Like fellow starting infielders Neil Walker and David Wright, Duda missed a huge chunk of the 2016 season with a back injury, as a stress fracture forced him to the disabled list on May 20. Unlike Walker and Wright, Duda finished the season with some semblance of health, returning as a part-time first baseman and pinch hitter for the final two weeks of the regular season. He was left off the Wild Card game roster, both because he was not fully up to game speed and because dominating lefty Madison Bumgarner started the game for the Giants.
Before his injury, Duda was off to a slow start. He continued to hit home runs, launching seven in 145 plate appearances in April and May, but his ISO slipped to a career low .183 and his walk rate fell below 10% for the first time since 2011. This was likely due to a drastic change in his batted-ball mix, as Duda’s ground ball rate shot up by 10%, accompanied by an equivalent drop in his fly ball rate. For a power hitter, hitting fewer balls in the air is obviously a poor strategy. The gains he made against lefties in 2015 also disappeared, as he posted a paltry 21 wRC+ against southpaws. Overall, Duda posted a very disappointing 91 wRC+ in 172 plate appearances (still better than James Loney, but more on that later).
However, all of this data came in a very small sample and it’s likely that Duda’s back was bothering him long before he needed to go the disabled list. As such, worries that Duda could no longer contribute at an above-average offensive level are unfounded. The Mets clearly share this view, as they chose to tender Duda a 2017 contract at an estimated salary of $8-9 million in his final year before free agency.
Much to the chagrin of some Met fans (particularly those with green Twitter avatars), Duda’s prolonged absence opened the door for 366 putrid at-bats from James Loney. Worse than that, many Mets fans came to believe that Loney was a superior first baseman both offensively and defensively, prompting one of the most ludicrous and drawn-out baseball arguments of recent memory. But make no mistake, Lucas Duda is Good.

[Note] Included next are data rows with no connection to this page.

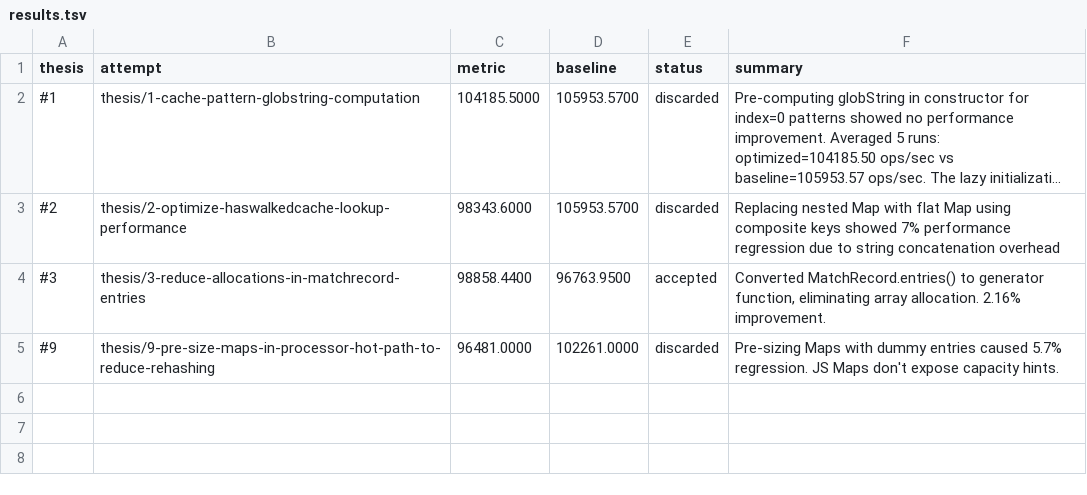
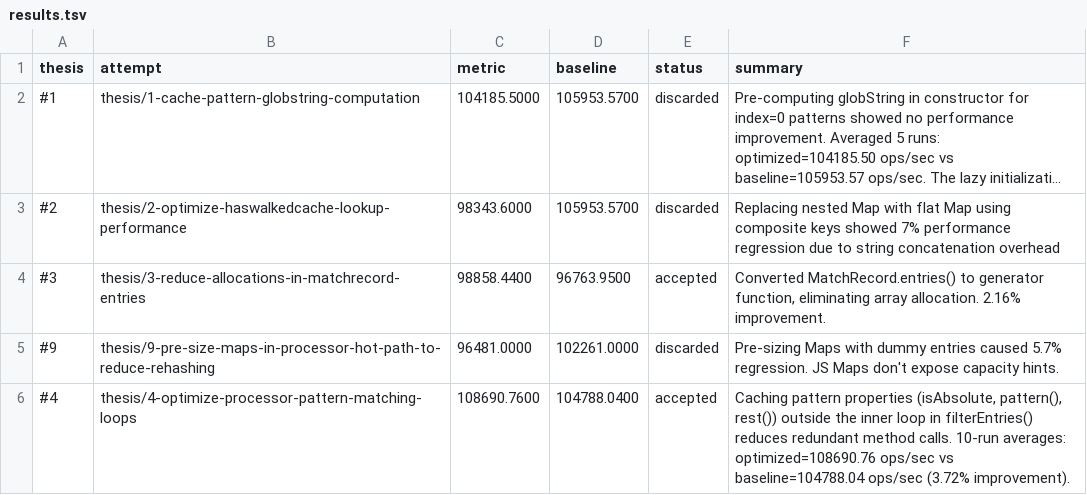
Before and after one commit to samadin-123/node-glob, a TSV file: results.tsv, drawn as a sheet; long unchanged cells end in …; the diff names each change by its address in the sheet, - before the commit and + after, or states it on an @@ line.

Commit message:
Update results.tsv via polyresearch sync.

```diff
--- a/results.tsv
+++ b/results.tsv
+row 6: #4 | thesis/4-optimize-processor-pattern-matching-loops | 108690.7600 | 104788.0400 | accepted | Caching pattern properties (isAbsolute, pattern(), rest()) outside the inner loop in filterEntries() reduces redundant method calls. 10-run averages: optimized=108690.76 ops/sec vs baseline=104788.04 ops/sec (3.72% improvement).
```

Thankfully (mercifully?), Duda should be healthy and slotted back into his starting spot at first base going into the 2017 season. Early forecasts from Fangraphs’ Steamer projections are bearish on Duda, pegging him for a 115 wRC+ mark in 2017. If his back is healthy there’s no reason not to expect more from Duda, who posted a wRC+ over 130 for two years before his injury-plagued 2016. Look for Duda to continue contributing in his typical unassuming way, playing mediocre defense at first base and contributing a 125-130 wRC+ as a strong bat in the middle of the Mets lineup.